During the same period, Mr. Augustine Ngafuan, former Foreign Minister who is now head of Vice President Joseph Boakai’s presidential campaign, raised an alarm, charging that NEC’s handling of the process was giving him jitters.
“Quite frankly, I am afraid. From what I’ve heard from Chairman Jerome Korkoya, I think we all, political actors and journalists need to sound the alarm and call a state of emergency around this issue because elections are won or lost based on the credibility of the voter roll.”
NEC commenced the Exhibition of the Provisional Voter Roll on June 12, 2017 and ended on June 17 at all 2080 Exhibition Centers (formerly Voter Registration Centers) across the country.
The exercise is a cardinal electoral date as per Article 9.2 of the Voter Registration Regulations and in keeping with section 3.6 of the New Elections Law of Liberia.
High Stakes for High Court
The Provisional Registration Roll is a compilation of names, photos, center codes, ages, among others of individuals who registered during the voter registration from February 1 to March 14, 2017.

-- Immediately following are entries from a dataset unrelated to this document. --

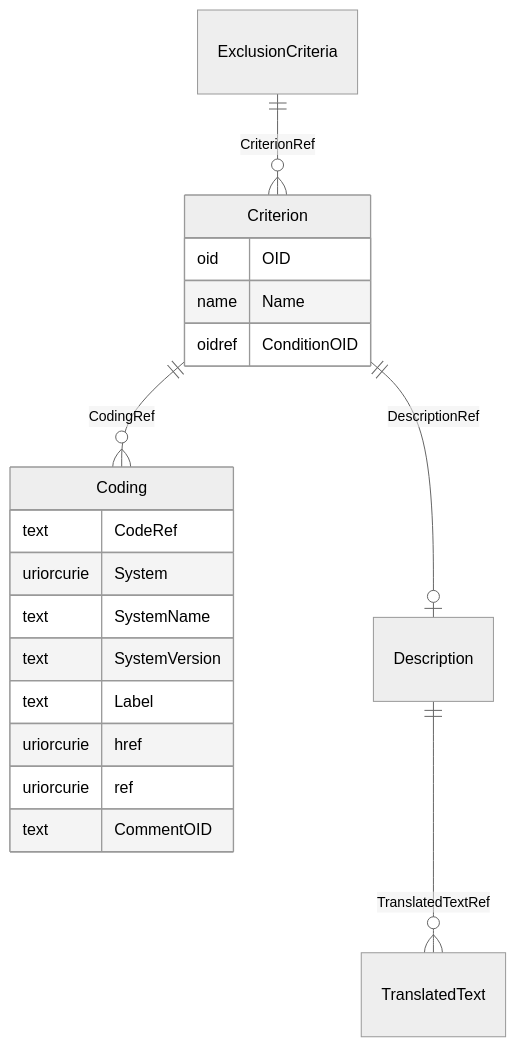
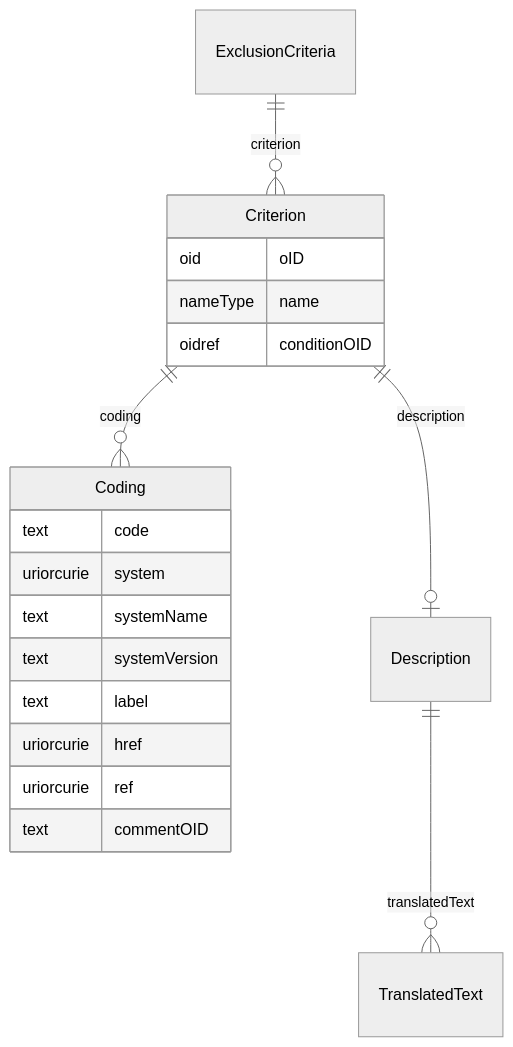
Before and after one commit to cdisc-org/DataExchange-ODM-LinkML: the diagram in docs/ExclusionCriteria.md, drawn with Mermaid (neutral theme). The commit also changed other lines of this file and 759 other files, not shown here.

````diff
--- a/docs/ExclusionCriteria.md
+++ b/docs/ExclusionCriteria.md
@@ -11,30 +11,30 @@
 ```mermaid
 erDiagram
 ExclusionCriteria {
 
 }
 Criterion {
-    oid OID  
-    name Name  
-    oidref ConditionOID  
+    oid oID  
+    nameType name  
+    oidref conditionOID  
 }
 Coding {
-    text CodeRef  
-    uriorcurie System  
-    text SystemName  
-    text SystemVersion  
-    text Label  
+    text code  
+    uriorcurie system  
+    text systemName  
+    text systemVersion  
+    text label  
     uriorcurie href  
     uriorcurie ref  
-    text CommentOID  
+    text commentOID  
 }
 Description {
 
 }
 
-ExclusionCriteria ||--}o Criterion : "CriterionRef"
-Criterion ||--|o Description : "DescriptionRef"
-Criterion ||--}o Coding : "CodingRef"
-Description ||--}o TranslatedText : "TranslatedTextRef"
+ExclusionCriteria ||--}o Criterion : "criterion"
+Criterion ||--|o Description : "description"
+Criterion ||--}o Coding : "coding"
+Description ||--}o TranslatedText : "translatedText"
 
 ```
````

Despite the revelation, the electoral process has been declared free and fair by all international stakeholders and international observers.
Last Friday, the heads of United Nations Missions in West Africa, at the end of the body’s 31st High-level Meeting, called for speedy end to the electoral dispute but noted that “compliance with the rule of law and due process is essential for strengthening Liberia’s nascent democracy.”
The body, in a joint communiqué, “expressed hope that the electoral process would be concluded expeditiously, stressing that legal challenges should be legitimate and in good faith.”
The body also “noted the importance of complying with the constitutionally-mandated date for the inauguration of the new government in January 2018.”
As Liberia and international stakeholders await the high court ruling this week, murmurs of how the ongoing saga will end continues to linger with the fate and future of Liberia’s political debacle hinging on a much-anticipated ruling of the high court.